Entries taken from a collection
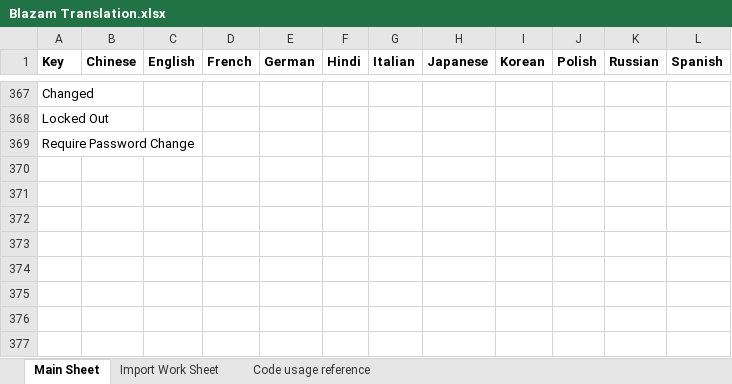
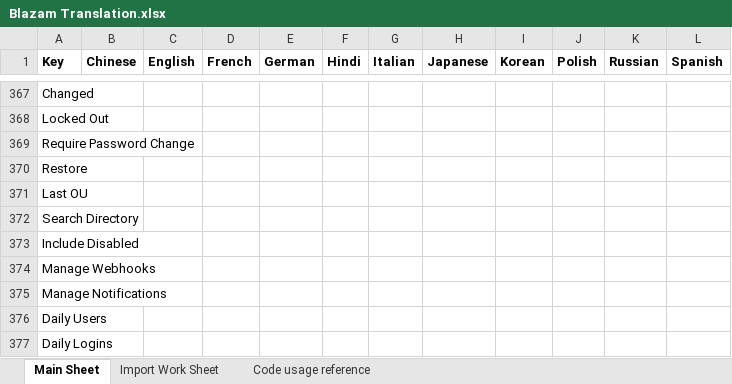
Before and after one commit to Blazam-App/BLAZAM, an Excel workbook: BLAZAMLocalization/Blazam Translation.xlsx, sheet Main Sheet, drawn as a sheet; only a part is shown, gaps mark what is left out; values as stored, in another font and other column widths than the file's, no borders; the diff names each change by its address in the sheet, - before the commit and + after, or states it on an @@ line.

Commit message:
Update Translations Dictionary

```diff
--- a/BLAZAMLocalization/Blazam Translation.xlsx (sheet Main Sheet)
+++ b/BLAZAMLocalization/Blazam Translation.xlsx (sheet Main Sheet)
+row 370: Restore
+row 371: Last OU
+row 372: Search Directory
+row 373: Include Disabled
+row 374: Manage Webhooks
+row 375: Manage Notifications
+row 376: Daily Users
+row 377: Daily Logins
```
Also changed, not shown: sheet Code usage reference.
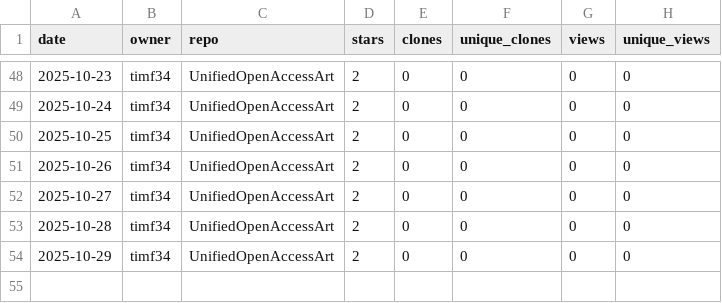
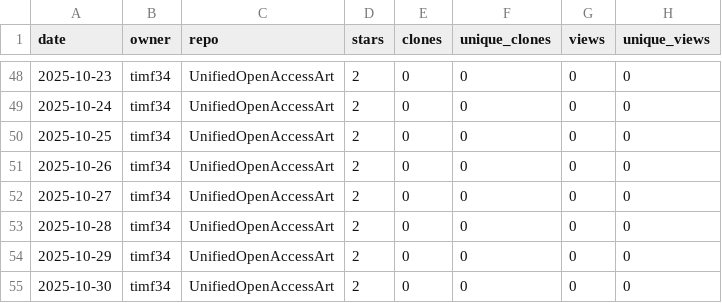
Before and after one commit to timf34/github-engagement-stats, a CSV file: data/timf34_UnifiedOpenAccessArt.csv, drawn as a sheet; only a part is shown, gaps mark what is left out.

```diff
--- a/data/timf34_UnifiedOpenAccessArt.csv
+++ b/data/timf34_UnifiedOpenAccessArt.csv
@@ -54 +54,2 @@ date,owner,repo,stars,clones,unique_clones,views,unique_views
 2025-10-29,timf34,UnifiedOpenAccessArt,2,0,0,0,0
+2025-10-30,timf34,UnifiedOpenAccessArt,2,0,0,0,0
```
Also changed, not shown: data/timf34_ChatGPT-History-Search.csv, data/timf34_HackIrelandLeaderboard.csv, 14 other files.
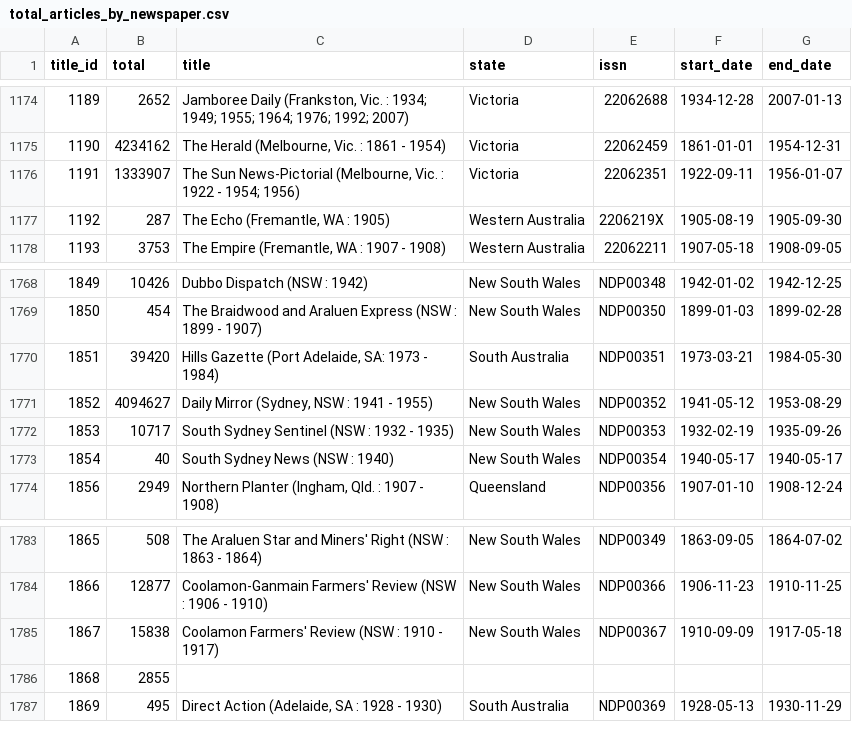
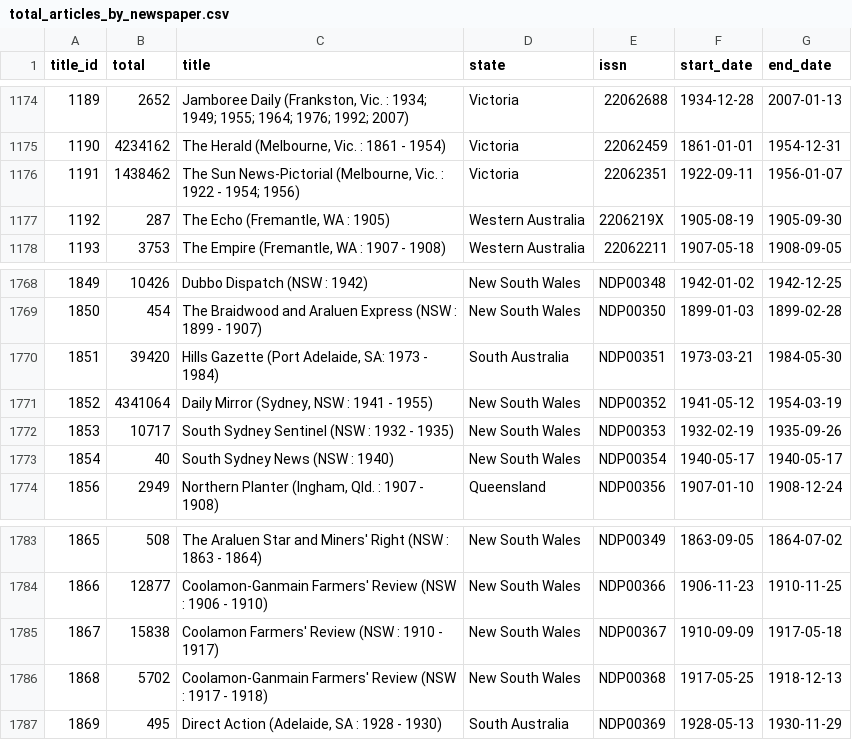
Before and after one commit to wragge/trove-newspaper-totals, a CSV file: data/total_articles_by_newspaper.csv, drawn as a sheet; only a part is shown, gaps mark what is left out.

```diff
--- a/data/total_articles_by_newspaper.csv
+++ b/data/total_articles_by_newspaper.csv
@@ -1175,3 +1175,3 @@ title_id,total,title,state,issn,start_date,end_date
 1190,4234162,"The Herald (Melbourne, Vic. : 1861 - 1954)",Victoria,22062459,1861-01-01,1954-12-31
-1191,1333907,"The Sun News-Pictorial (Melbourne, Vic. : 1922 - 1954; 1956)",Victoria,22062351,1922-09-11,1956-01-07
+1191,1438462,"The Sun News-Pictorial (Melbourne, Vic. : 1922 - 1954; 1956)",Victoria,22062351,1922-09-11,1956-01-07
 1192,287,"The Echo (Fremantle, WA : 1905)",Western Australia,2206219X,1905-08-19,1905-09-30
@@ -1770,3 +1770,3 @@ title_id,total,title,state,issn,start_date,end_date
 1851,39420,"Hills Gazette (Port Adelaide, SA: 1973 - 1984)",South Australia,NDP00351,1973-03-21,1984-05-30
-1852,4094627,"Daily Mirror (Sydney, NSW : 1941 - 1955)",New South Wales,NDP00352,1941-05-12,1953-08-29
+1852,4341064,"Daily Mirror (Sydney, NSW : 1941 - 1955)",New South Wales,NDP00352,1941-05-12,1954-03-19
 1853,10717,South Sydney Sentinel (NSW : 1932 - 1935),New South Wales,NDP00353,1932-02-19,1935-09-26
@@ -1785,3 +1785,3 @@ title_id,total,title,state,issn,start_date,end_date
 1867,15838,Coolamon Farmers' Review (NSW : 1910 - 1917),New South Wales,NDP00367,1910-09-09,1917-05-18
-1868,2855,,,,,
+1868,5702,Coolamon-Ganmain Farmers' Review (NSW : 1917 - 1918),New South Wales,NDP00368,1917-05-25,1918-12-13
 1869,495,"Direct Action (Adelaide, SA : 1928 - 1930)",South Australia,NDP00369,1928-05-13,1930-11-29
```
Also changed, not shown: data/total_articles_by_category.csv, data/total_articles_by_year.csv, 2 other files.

→ **Activity**: Each entry must be retyped word for word, with every image omitted.

→ **Answer to the exercise**:
Before and after one commit to Blazam-App/BLAZAM, an Excel workbook: BLAZAMLocalization/Blazam Translation.xlsx, sheet Main Sheet, drawn as a sheet; only a part is shown, gaps mark what is left out; values as stored, in another font and other column widths than the file's, no borders; the diff names each change by its address in the sheet, - before the commit and + after, or states it on an @@ line.

Commit message:
Update Translations Dictionary

```diff
--- a/BLAZAMLocalization/Blazam Translation.xlsx (sheet Main Sheet)
+++ b/BLAZAMLocalization/Blazam Translation.xlsx (sheet Main Sheet)
+row 370: Restore
+row 371: Last OU
+row 372: Search Directory
+row 373: Include Disabled
+row 374: Manage Webhooks
+row 375: Manage Notifications
+row 376: Daily Users
+row 377: Daily Logins
```
Also changed, not shown: sheet Code usage reference.
Before and after one commit to timf34/github-engagement-stats, a CSV file: data/timf34_UnifiedOpenAccessArt.csv, drawn as a sheet; only a part is shown, gaps mark what is left out.

```diff
--- a/data/timf34_UnifiedOpenAccessArt.csv
+++ b/data/timf34_UnifiedOpenAccessArt.csv
@@ -54 +54,2 @@ date,owner,repo,stars,clones,unique_clones,views,unique_views
 2025-10-29,timf34,UnifiedOpenAccessArt,2,0,0,0,0
+2025-10-30,timf34,UnifiedOpenAccessArt,2,0,0,0,0
```
Also changed, not shown: data/timf34_ChatGPT-History-Search.csv, data/timf34_HackIrelandLeaderboard.csv, 14 other files.
Before and after one commit to wragge/trove-newspaper-totals, a CSV file: data/total_articles_by_newspaper.csv, drawn as a sheet; only a part is shown, gaps mark what is left out.

```diff
--- a/data/total_articles_by_newspaper.csv
+++ b/data/total_articles_by_newspaper.csv
@@ -1175,3 +1175,3 @@ title_id,total,title,state,issn,start_date,end_date
 1190,4234162,"The Herald (Melbourne, Vic. : 1861 - 1954)",Victoria,22062459,1861-01-01,1954-12-31
-1191,1333907,"The Sun News-Pictorial (Melbourne, Vic. : 1922 - 1954; 1956)",Victoria,22062351,1922-09-11,1956-01-07
+1191,1438462,"The Sun News-Pictorial (Melbourne, Vic. : 1922 - 1954; 1956)",Victoria,22062351,1922-09-11,1956-01-07
 1192,287,"The Echo (Fremantle, WA : 1905)",Western Australia,2206219X,1905-08-19,1905-09-30
@@ -1770,3 +1770,3 @@ title_id,total,title,state,issn,start_date,end_date
 1851,39420,"Hills Gazette (Port Adelaide, SA: 1973 - 1984)",South Australia,NDP00351,1973-03-21,1984-05-30
-1852,4094627,"Daily Mirror (Sydney, NSW : 1941 - 1955)",New South Wales,NDP00352,1941-05-12,1953-08-29
+1852,4341064,"Daily Mirror (Sydney, NSW : 1941 - 1955)",New South Wales,NDP00352,1941-05-12,1954-03-19
 1853,10717,South Sydney Sentinel (NSW : 1932 - 1935),New South Wales,NDP00353,1932-02-19,1935-09-26
@@ -1785,3 +1785,3 @@ title_id,total,title,state,issn,start_date,end_date
 1867,15838,Coolamon Farmers' Review (NSW : 1910 - 1917),New South Wales,NDP00367,1910-09-09,1917-05-18
-1868,2855,,,,,
+1868,5702,Coolamon-Ganmain Farmers' Review (NSW : 1917 - 1918),New South Wales,NDP00368,1917-05-25,1918-12-13
 1869,495,"Direct Action (Adelaide, SA : 1928 - 1930)",South Australia,NDP00369,1928-05-13,1930-11-29
```
Also changed, not shown: data/total_articles_by_category.csv, data/total_articles_by_year.csv, 2 other files.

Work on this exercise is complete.